- ARUSA which is the largest producer of diamonds in the world in already on the ground evaluating a number of sites to commence production; and
- Government is working on improvements in the marketing framework.
Madam Speaker, P.G.M’s – the platinum industry is expected to contribute $3 billion as part of its contribution towards the $12 billion mining industry by 2023. This contribution is centered on expansion and new production as follows:-
- The three producers being Unkie, Zimplats and Mimosa are all undertaking expansion and optimisation projects.
- Great Dyke investments have started opening a mining area and it is scheduled to produce its first concentrate in 2021.
- Carol Resources are ready to commence project work on the 1st portal having undertaken extensive evaluation work.
- Bravura is on the ground undertaking evaluation work.
- Discussions with Todal are advanced for them to get into project phase; actually they had a board meeting sometime this week – that is on the PGM sector.
Madam Speaker, I now turn to the chrome sector. The chrome, nickel and steel sector is earmarked to achieve $1 billion by 2023. This achievement will largely be through increased falcon production from 369 000 tonnes of ferro chrome in 2018 to 1, 1 million tonnes in 2023. Various expansion projects are underway
by ZIMASCO, ZIMALLOYS, JINAN and AFROSHEEN and a
few other players.
Since launch of the $12 billion milestones, three new furnaces have been completed, operational and ready for official commissioning. Government has now released additional mining ground to an additional ore to be generated to feed the smelters.
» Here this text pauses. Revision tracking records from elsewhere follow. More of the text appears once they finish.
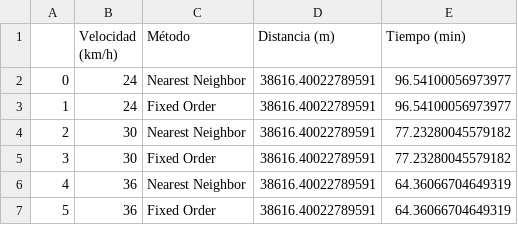
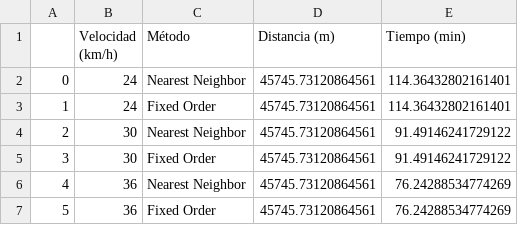
Before and after one commit to GuillePM-stack/RutasIA, a CSV file: delivery_planning_results.csv, drawn as a sheet.

```diff
--- a/delivery_planning_results.csv
+++ b/delivery_planning_results.csv
@@ -1,7 +1,7 @@
 ,Velocidad (km/h),Método,Distancia (m),Tiempo (min)
-0,24,Nearest Neighbor,38616.40022789591,96.54100056973977
-1,24,Fixed Order,38616.40022789591,96.54100056973977
-2,30,Nearest Neighbor,38616.40022789591,77.23280045579182
-3,30,Fixed Order,38616.40022789591,77.23280045579182
-4,36,Nearest Neighbor,38616.40022789591,64.36066704649319
-5,36,Fixed Order,38616.40022789591,64.36066704649319
+0,24,Nearest Neighbor,45745.73120864561,114.36432802161401
+1,24,Fixed Order,45745.73120864561,114.36432802161401
+2,30,Nearest Neighbor,45745.73120864561,91.49146241729122
+3,30,Fixed Order,45745.73120864561,91.49146241729122
+4,36,Nearest Neighbor,45745.73120864561,76.24288534774269
+5,36,Fixed Order,45745.73120864561,76.24288534774269
```
Also changed, not shown: 17 other files.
The next sector is on coal. Coal and hydro carbons is targeted to contribute $I billion towards the $12 billion target by 2023. This achievement is underpinned by two main initiatives:-
- Increase in coke production, from 300 000 tones in 2018 to 2,1 million tonnes in 2023.
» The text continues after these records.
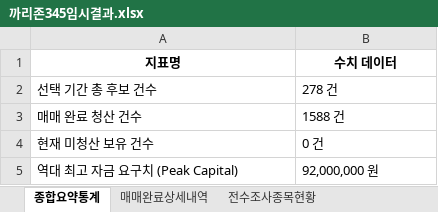
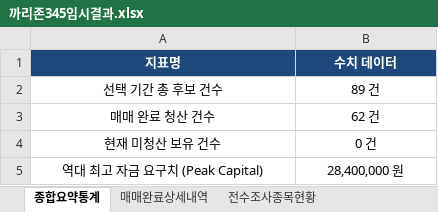
Before and after one commit to irisksc/master_candle, an Excel workbook: 까리존345임시결과.xlsx, sheet 종합요약통계, drawn as a sheet; values as stored, in another font and other column widths than the file's, no borders; the diff names each change by its address in the sheet, - before the commit and + after, or states it on an @@ line.

```diff
--- a/까리존345임시결과.xlsx (sheet 종합요약통계)
+++ b/까리존345임시결과.xlsx (sheet 종합요약통계)
@@ A1:B1 fill: none → #1F497D, text colour: black → #FFFFFF @@
-A2:B5 alignment: left
+A2:B5 alignment: center
-B2 (수치 데이터): 278 건
+B2 (수치 데이터): 89 건
-B3 (수치 데이터): 1588 건
+B3 (수치 데이터): 62 건
-B5 (수치 데이터): 92,000,000 원
+B5 (수치 데이터): 28,400,000 원
```
Also changed, not shown: sheet 매매완료상세내역, sheet 전수조사종목현황, 7 other files.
- Increase in thermal coal production for electricity generation.
Massive success has been achieved in this sub-sector as follows;
- A new coke oven battery was commissioned late last year;
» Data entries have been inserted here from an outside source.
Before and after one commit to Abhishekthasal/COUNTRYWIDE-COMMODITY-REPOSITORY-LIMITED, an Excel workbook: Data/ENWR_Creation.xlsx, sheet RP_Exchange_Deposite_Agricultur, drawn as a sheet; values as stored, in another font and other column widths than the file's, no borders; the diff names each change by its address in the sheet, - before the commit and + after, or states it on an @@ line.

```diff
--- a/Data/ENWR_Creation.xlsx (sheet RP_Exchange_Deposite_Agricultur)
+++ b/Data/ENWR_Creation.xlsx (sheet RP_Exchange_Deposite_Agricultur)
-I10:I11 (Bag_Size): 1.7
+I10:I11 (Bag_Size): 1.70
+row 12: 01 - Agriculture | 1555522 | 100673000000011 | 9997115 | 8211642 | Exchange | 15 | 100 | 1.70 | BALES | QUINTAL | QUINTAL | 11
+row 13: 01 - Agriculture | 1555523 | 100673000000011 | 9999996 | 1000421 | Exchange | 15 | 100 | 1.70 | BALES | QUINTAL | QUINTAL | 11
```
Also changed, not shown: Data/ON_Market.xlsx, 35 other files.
- Three new mines will be opened this year; and
- Three new coke ovens are under construction.
The next sub-sector is lithium. The milestone for lithium is $500 million by 2023. Bikita Minerals is in steady production whilst project work at Kamativi and Arcadia lithium is going quite well.
A US$1, 5 million target was set for other minerals. This will be achieved through a number of initiatives on various minerals but specifically, there will be a launch in the next two months of an initiative in granite and gemstones.
I now turn to EPOs Madam Speaker. The EPO system has been characterised by non-processing of EPOs for a number of years which has reduced the ground available for pegging. A new mining affairs board was appointed and has been directed to review and process all
EPO applications with the status as follows;
- There are 12 EPOs which are due for renewable and which will be subject to the holders satisfying the original conditions of grant.
- There are 24 applications which have been processed right now Madam Speaker, and the indications are that there will be significant ground for them to be released as a number of them have not been approved.
- Thirty applications were gazetted for objections on 11th October,
2019 and now being finalised
- There are 30 applications which have already been rejected by the mining affairs body and the respective ground will be freed by mid of April. There are three new EPO applications which have been received since 1st January, 2020 but which have not been processed.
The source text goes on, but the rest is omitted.